In its press release, the government reiterated its commitment to renewable energy and to its plan to gradually eliminate coal-fired generation as a source of power in the province. Emphasizing the government’s desire to gather more scientific data, John Wilkinson, Minister of the Environment, stated:

"We will be working with our U.S. neighbours to ensure that any offshore wind projects are protective of the environment. Offshore wind on freshwater lakes is a recent concept that requires a cautious approach until the science of environmental impact is clear. In contrast, the science concerning land based wind is extensive."

The decision comes at a time when opposition to proposed offshore projects was increasing among residents of lakeshore communities who were concerned their views would be disturbed by the presence of turbines. One contract had already been signed under the province’s feed-in-tariff program and several other projects were in the planning stages.

Not surprisingly, there were negative reactions towards the announcement from both opposition parties and the wind industry.
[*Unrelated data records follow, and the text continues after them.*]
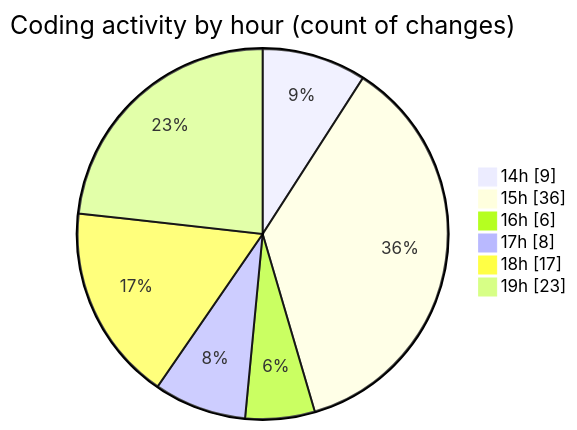
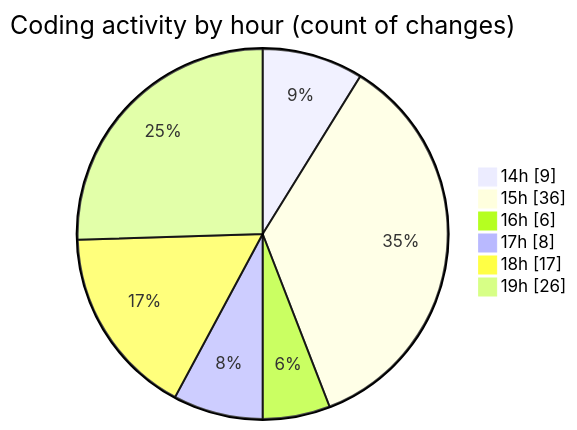
One commit to Ritupan-Deka/code-tracking changed the second of 2 diagrams in 2025-06-17/projects/README.md. Above: the diagram before and after it, drawn with Mermaid. The commit also changed other lines of this file and 1 other file, not shown here.

````diff
--- a/2025-06-17/projects/README.md
+++ b/2025-06-17/projects/README.md
@@ -29,10 +29,10 @@
 ```mermaid
 pie showData
 title Coding activity by hour (count of changes)
 "14h" : 9
 "15h" : 36
 "16h" : 6
 "17h" : 8
 "18h" : 17
-"19h" : 23
+"19h" : 26
 ```
````
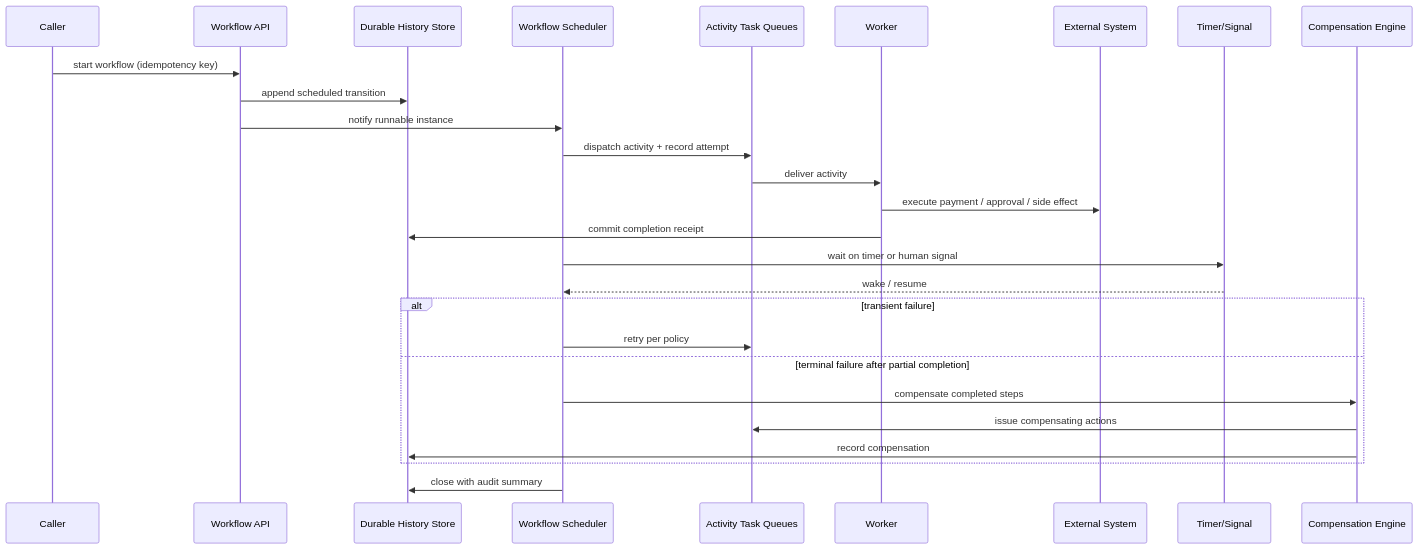
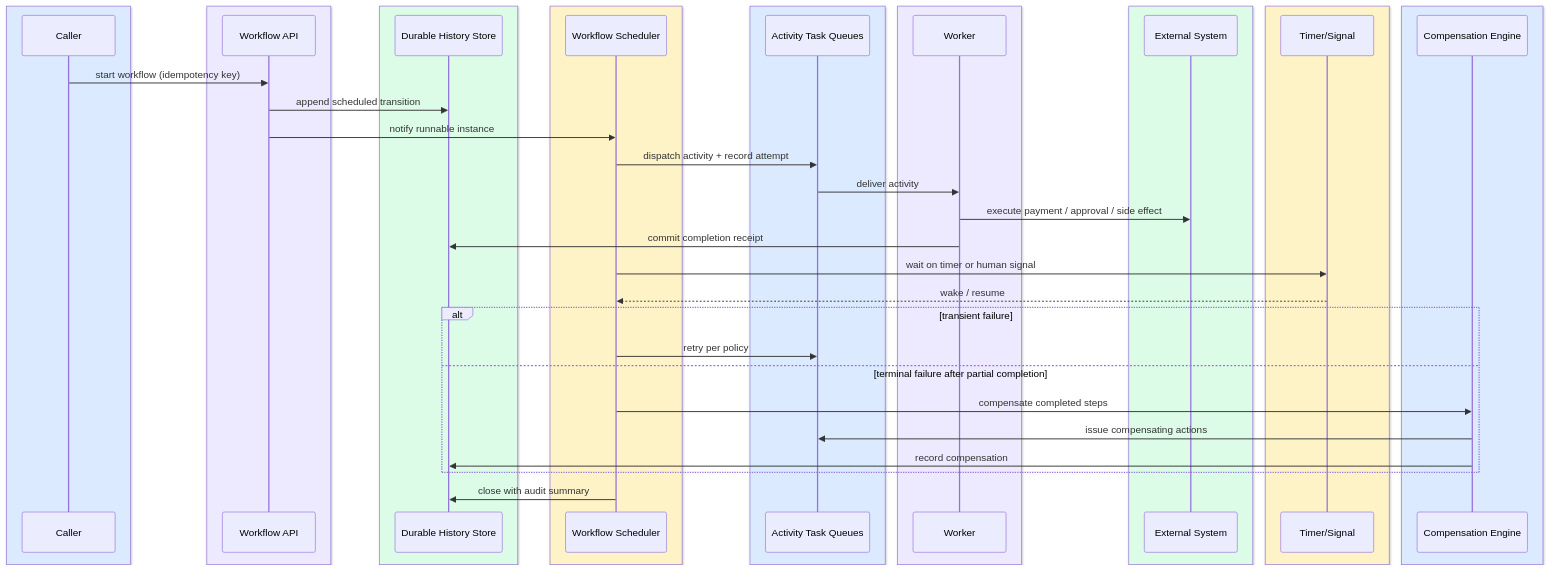
The second of 3 diagrams in site/content/modules/15-fde-case-studies/standalone-designs/reliable-workflow-orchestration/tutorial-v2-part-4.md (Sourav692/Forward-Deployed-Engineer-Interview-Prep), drawn with Mermaid before and after one commit. The commit also changed other lines of this file and 1268 other files, not shown here.

Commit message:
content: polish casebook prose and colour Mermaid diagrams

````diff
--- a/site/content/modules/15-fde-case-studies/standalone-designs/reliable-workflow-orchestration/tutorial-v2-part-4.md
+++ b/site/content/modules/15-fde-case-studies/standalone-designs/reliable-workflow-orchestration/tutorial-v2-part-4.md
@@ -108,30 +118,48 @@
 ```mermaid
 sequenceDiagram
-  participant Caller
-  participant API as Workflow API
-  participant Hist as Durable History Store
-  participant Sched as Workflow Scheduler
-  participant Q as Activity Task Queues
-  participant Worker
-  participant Ext as External System
-  participant Timer as Timer/Signal
-  participant Comp as Compensation Engine
+  box rgb(219,234,254)
+      participant Caller
+  end
+  box rgb(237,233,254)
+      participant API as Workflow API
+  end
+  box rgb(220,252,231)
+      participant Hist as Durable History Store
+  end
+  box rgb(254,243,199)
+      participant Sched as Workflow Scheduler
+  end
+  box rgb(219,234,254)
+      participant Q as Activity Task Queues
+  end
+  box rgb(237,233,254)
+      participant Worker
+  end
+  box rgb(220,252,231)
+      participant Ext as External System
+  end
+  box rgb(254,243,199)
+      participant Timer as Timer/Signal
+  end
+  box rgb(219,234,254)
+      participant Comp as Compensation Engine
+  end
 
   Caller->>API: start workflow (idempotency key)
   API->>Hist: append scheduled transition
   API->>Sched: notify runnable instance
   Sched->>Q: dispatch activity + record attempt
   Q->>Worker: deliver activity
   Worker->>Ext: execute payment / approval / side effect
   Worker->>Hist: commit completion receipt
   Sched->>Timer: wait on timer or human signal
   Timer-->>Sched: wake / resume
   alt transient failure
     Sched->>Q: retry per policy
   else terminal failure after partial completion
     Sched->>Comp: compensate completed steps
     Comp->>Q: issue compensating actions
     Comp->>Hist: record compensation
   end
   Sched->>Hist: close with audit summary
 ```
````
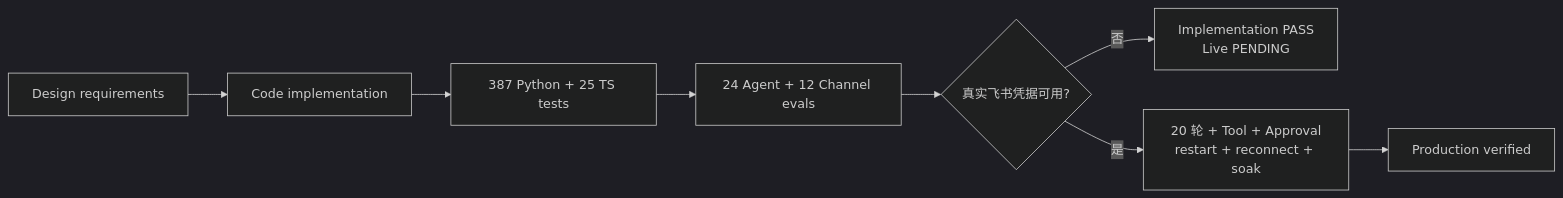
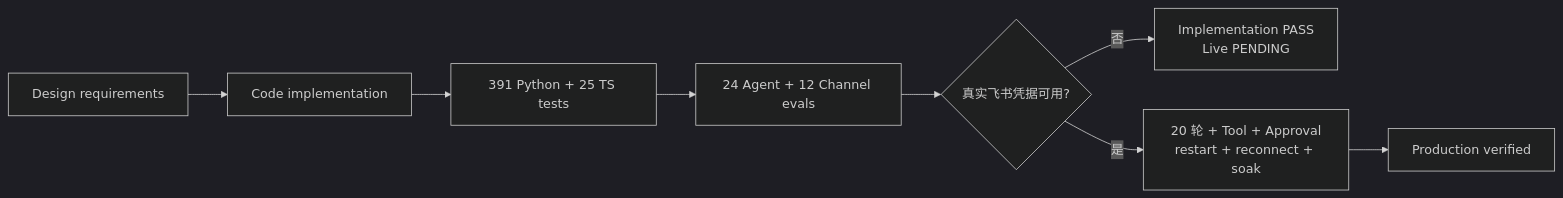
One commit to NEDONION/lobster0 changed the first of 2 diagrams in docs/engineering/phase-4/completion-audit.md. Above: the diagram before and after it, drawn with Mermaid (dark theme). The commit also changed other lines of this file and 20 other files, not shown here.

````diff
--- a/docs/engineering/phase-4/completion-audit.md
+++ b/docs/engineering/phase-4/completion-audit.md
@@ -18,10 +18,10 @@
 ```mermaid
 flowchart LR
     D["Design requirements"] --> C["Code implementation"]
-    C --> U["387 Python + 25 TS tests"]
+    C --> U["391 Python + 25 TS tests"]
     U --> E["24 Agent + 12 Channel evals"]
     E --> L{"真实飞书凭据可用?"}
     L -->|"否"| P["Implementation PASS\nLive PENDING"]
     L -->|"是"| R["20 轮 + Tool + Approval\nrestart + reconnect + soak"]
     R --> X["Production verified"]
 ```
````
John Yakabuski, Opposition energy critic, called the announcement “a spectacular backtrack” and Robert Hornung, president of the Canadian Wind Energy Association, described the decision as “unfortunate… because Ontario has been working to position itself as a leader in this sector.”

Hopefully this development won’t have adverse spill over effects into other sectors of the green economy or renewable energy industry in Ontario, where investor perception of certainty is a key factor in getting projects financed and built.